TASK DESCRIPTION
The answer must consist of every line from the entries below that contains the word "next".

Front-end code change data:
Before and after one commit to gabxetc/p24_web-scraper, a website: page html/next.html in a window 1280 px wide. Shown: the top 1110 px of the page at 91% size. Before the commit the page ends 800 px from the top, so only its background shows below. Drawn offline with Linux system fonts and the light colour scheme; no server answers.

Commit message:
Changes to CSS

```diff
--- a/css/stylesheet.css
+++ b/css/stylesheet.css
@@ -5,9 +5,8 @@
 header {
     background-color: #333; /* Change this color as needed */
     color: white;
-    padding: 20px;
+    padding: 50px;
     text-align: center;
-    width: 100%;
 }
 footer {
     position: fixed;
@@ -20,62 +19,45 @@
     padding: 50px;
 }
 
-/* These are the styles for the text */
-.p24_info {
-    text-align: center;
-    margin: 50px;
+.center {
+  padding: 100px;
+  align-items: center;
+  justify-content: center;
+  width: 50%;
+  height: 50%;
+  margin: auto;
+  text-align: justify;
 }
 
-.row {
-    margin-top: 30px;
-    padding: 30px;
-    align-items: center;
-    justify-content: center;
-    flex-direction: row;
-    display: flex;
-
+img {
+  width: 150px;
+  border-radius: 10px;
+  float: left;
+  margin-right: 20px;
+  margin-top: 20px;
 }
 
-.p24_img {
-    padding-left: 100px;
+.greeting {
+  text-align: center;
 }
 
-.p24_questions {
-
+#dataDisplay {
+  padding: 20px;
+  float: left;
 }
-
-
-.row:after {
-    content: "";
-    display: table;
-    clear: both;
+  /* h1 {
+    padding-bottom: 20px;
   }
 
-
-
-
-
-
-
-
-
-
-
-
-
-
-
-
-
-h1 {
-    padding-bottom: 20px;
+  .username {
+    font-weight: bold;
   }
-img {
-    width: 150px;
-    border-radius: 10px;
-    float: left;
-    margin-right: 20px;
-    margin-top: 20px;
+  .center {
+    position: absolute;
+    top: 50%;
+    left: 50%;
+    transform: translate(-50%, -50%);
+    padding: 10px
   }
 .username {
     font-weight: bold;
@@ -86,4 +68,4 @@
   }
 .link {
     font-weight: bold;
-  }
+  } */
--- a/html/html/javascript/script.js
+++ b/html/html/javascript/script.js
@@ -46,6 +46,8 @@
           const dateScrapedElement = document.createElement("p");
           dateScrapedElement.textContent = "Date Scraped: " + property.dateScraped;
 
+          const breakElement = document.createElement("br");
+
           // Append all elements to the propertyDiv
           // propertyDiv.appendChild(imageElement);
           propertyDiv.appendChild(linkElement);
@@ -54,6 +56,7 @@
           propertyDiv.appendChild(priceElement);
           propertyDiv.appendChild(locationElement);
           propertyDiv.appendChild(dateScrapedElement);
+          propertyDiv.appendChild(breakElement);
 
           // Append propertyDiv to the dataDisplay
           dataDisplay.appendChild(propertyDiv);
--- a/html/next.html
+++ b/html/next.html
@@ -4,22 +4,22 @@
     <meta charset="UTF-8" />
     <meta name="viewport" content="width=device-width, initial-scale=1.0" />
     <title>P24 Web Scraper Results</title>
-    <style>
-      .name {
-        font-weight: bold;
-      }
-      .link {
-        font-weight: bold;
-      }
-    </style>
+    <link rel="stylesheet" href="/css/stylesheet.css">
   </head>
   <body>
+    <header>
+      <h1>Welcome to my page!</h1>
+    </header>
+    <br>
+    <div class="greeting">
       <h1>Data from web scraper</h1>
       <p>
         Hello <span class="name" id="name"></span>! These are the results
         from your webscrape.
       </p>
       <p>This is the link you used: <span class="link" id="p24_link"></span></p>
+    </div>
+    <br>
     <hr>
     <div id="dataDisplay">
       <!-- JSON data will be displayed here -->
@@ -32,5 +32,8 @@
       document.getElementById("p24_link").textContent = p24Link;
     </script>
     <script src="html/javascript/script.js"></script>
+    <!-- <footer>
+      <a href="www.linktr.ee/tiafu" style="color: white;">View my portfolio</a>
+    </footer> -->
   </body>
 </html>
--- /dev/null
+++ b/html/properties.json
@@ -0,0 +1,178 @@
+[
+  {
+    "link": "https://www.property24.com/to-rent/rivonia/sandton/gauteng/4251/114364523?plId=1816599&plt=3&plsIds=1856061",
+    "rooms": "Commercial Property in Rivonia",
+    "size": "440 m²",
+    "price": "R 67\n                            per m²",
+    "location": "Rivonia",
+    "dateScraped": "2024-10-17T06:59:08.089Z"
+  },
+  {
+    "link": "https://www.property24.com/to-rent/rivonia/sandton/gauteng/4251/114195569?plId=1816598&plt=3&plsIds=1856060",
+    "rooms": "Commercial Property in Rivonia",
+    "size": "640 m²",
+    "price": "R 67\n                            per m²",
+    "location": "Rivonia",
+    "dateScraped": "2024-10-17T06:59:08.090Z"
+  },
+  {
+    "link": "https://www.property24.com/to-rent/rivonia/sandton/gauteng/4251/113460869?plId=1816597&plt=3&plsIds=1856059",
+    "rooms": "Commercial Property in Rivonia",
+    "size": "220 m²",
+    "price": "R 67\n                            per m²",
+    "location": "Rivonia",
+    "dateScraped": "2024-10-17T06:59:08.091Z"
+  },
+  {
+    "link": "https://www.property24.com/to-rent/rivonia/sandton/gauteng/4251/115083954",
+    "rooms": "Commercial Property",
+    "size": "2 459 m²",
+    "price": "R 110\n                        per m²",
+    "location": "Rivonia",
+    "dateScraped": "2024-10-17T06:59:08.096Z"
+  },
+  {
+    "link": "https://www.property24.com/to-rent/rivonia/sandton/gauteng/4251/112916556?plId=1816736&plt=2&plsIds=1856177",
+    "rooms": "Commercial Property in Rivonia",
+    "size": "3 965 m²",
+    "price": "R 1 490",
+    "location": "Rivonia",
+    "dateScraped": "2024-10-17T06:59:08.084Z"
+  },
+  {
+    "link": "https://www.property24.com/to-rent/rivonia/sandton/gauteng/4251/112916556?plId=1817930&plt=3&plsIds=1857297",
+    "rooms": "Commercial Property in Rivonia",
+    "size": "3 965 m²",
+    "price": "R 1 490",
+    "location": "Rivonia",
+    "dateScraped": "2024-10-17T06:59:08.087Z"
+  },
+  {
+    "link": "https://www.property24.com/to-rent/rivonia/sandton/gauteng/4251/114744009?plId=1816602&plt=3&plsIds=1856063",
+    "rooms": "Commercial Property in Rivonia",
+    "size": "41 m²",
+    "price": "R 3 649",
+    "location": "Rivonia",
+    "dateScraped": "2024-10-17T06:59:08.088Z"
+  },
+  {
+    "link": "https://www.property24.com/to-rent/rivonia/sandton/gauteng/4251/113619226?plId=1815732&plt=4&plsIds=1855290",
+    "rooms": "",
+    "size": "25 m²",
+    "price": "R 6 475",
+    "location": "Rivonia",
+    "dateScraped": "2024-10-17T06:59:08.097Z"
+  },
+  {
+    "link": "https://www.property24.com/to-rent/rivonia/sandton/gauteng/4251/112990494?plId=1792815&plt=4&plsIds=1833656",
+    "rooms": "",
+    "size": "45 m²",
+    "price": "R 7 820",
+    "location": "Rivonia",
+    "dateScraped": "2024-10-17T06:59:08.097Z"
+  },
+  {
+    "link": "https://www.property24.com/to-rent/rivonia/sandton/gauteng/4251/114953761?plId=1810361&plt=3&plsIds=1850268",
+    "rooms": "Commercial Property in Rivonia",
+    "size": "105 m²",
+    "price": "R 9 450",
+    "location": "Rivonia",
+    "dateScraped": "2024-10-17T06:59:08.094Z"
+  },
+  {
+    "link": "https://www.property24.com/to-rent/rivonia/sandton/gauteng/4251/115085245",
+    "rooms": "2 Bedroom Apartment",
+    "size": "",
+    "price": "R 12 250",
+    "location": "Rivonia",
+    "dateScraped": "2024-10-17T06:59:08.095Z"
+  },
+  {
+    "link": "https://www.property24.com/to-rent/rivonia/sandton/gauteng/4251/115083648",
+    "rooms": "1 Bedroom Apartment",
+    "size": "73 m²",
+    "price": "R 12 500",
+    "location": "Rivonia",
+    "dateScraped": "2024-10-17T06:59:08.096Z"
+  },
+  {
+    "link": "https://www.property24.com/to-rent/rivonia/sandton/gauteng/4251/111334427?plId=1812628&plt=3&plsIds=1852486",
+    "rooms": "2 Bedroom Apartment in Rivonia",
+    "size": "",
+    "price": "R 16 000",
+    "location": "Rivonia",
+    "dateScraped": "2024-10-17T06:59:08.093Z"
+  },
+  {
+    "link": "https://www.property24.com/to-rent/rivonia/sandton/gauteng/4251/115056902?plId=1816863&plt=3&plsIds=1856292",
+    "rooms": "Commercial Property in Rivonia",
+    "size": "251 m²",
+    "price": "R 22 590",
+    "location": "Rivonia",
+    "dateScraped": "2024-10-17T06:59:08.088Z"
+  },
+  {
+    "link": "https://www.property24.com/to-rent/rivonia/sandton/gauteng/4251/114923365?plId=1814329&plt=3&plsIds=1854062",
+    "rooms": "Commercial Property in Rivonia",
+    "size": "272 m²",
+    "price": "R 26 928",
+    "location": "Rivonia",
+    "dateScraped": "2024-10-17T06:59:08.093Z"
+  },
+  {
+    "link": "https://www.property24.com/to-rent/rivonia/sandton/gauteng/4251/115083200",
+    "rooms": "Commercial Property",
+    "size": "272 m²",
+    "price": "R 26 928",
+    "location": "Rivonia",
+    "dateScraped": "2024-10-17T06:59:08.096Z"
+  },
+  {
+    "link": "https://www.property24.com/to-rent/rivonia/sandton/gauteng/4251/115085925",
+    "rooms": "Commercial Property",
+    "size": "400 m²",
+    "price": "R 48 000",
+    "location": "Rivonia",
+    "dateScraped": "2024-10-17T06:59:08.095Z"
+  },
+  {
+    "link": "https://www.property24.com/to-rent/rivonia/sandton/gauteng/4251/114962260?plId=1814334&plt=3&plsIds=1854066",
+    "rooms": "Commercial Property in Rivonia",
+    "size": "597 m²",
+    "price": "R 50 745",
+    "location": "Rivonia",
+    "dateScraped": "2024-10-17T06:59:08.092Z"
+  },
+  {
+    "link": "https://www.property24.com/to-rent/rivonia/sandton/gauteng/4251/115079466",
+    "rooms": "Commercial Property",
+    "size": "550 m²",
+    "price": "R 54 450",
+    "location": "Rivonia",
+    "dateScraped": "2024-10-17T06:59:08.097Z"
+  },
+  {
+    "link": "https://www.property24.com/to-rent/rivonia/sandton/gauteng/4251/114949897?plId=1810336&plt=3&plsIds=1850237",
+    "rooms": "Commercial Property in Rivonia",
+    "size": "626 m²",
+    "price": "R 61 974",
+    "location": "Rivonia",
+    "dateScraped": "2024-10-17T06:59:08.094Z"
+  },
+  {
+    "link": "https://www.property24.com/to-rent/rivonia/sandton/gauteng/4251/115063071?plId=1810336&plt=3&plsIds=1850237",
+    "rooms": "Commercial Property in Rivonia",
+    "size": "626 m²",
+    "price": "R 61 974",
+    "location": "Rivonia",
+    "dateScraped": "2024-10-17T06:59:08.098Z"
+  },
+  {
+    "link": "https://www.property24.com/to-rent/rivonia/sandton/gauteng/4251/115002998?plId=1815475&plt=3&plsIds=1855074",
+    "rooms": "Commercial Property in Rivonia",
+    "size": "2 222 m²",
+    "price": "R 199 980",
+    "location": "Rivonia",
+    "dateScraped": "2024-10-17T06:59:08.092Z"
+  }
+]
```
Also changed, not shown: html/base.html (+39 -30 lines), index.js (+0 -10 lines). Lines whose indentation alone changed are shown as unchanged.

YOUR RESPONSE
Before and after one commit to gabxetc/p24_web-scraper, a website: page html/next.html in a window 1280 px wide. Shown: the top 1110 px of the page at 91% size. Before the commit the page ends 800 px from the top, so only its background shows below. Drawn offline with Linux system fonts and the light colour scheme; no server answers.
--- a/html/next.html
+++ b/html/next.html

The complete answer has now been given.